§ Problem requirements: Every record should be restated exactly, with no images included.

**** Information shown

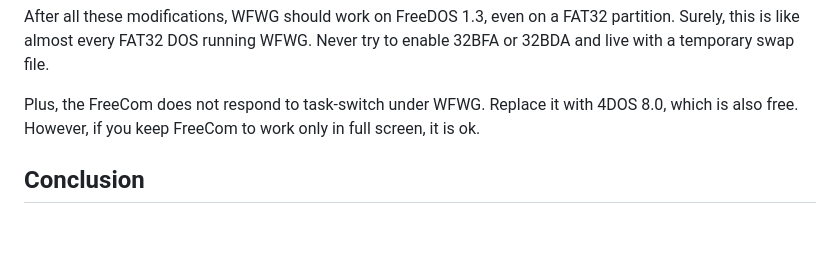
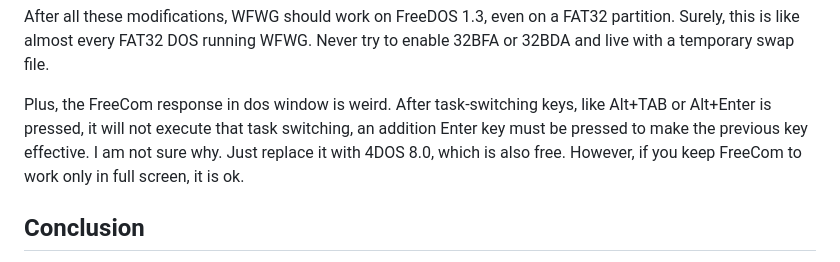
Before and after one commit to pufengdu/RetroFuns, a Markdown page: WFWG/FDWFWG.md, the part around the change. Drawn GitHub-style; blank space fills up the shorter version.

```diff
--- a/WFWG/FDWFWG.md
+++ b/WFWG/FDWFWG.md
@@ -47,7 +47,7 @@ InDOSPolling=True
 
 After all these modifications, WFWG should work on FreeDOS 1.3, even on a FAT32 partition. Surely, this is like almost every FAT32 DOS running WFWG. Never try to enable 32BFA or 32BDA and live with a temporary swap file.
 
-Plus, the FreeCom does not respond to task-switch under WFWG. Replace it with 4DOS 8.0, which is also free. However, if you keep FreeCom to work only in full screen, it is ok.
+Plus, the FreeCom response in dos window is weird. After task-switching keys, like Alt+TAB or Alt+Enter is pressed, it will not execute that task switching, an addition Enter key must be pressed to make the previous key effective. I am not sure why. Just replace it with 4DOS 8.0, which is also free. However, if you keep FreeCom to work only in full screen, it is ok.
 
 ## Conclusion
 
```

********

§ Answer below:
Before and after one commit to pufengdu/RetroFuns, a Markdown page: WFWG/FDWFWG.md, the part around the change. Drawn GitHub-style; blank space fills up the shorter version.

```diff
--- a/WFWG/FDWFWG.md
+++ b/WFWG/FDWFWG.md
@@ -47,7 +47,7 @@ InDOSPolling=True
 
 After all these modifications, WFWG should work on FreeDOS 1.3, even on a FAT32 partition. Surely, this is like almost every FAT32 DOS running WFWG. Never try to enable 32BFA or 32BDA and live with a temporary swap file.
 
-Plus, the FreeCom does not respond to task-switch under WFWG. Replace it with 4DOS 8.0, which is also free. However, if you keep FreeCom to work only in full screen, it is ok.
+Plus, the FreeCom response in dos window is weird. After task-switching keys, like Alt+TAB or Alt+Enter is pressed, it will not execute that task switching, an addition Enter key must be pressed to make the previous key effective. I am not sure why. Just replace it with 4DOS 8.0, which is also free. However, if you keep FreeCom to work only in full screen, it is ok.
 
 ## Conclusion
 
```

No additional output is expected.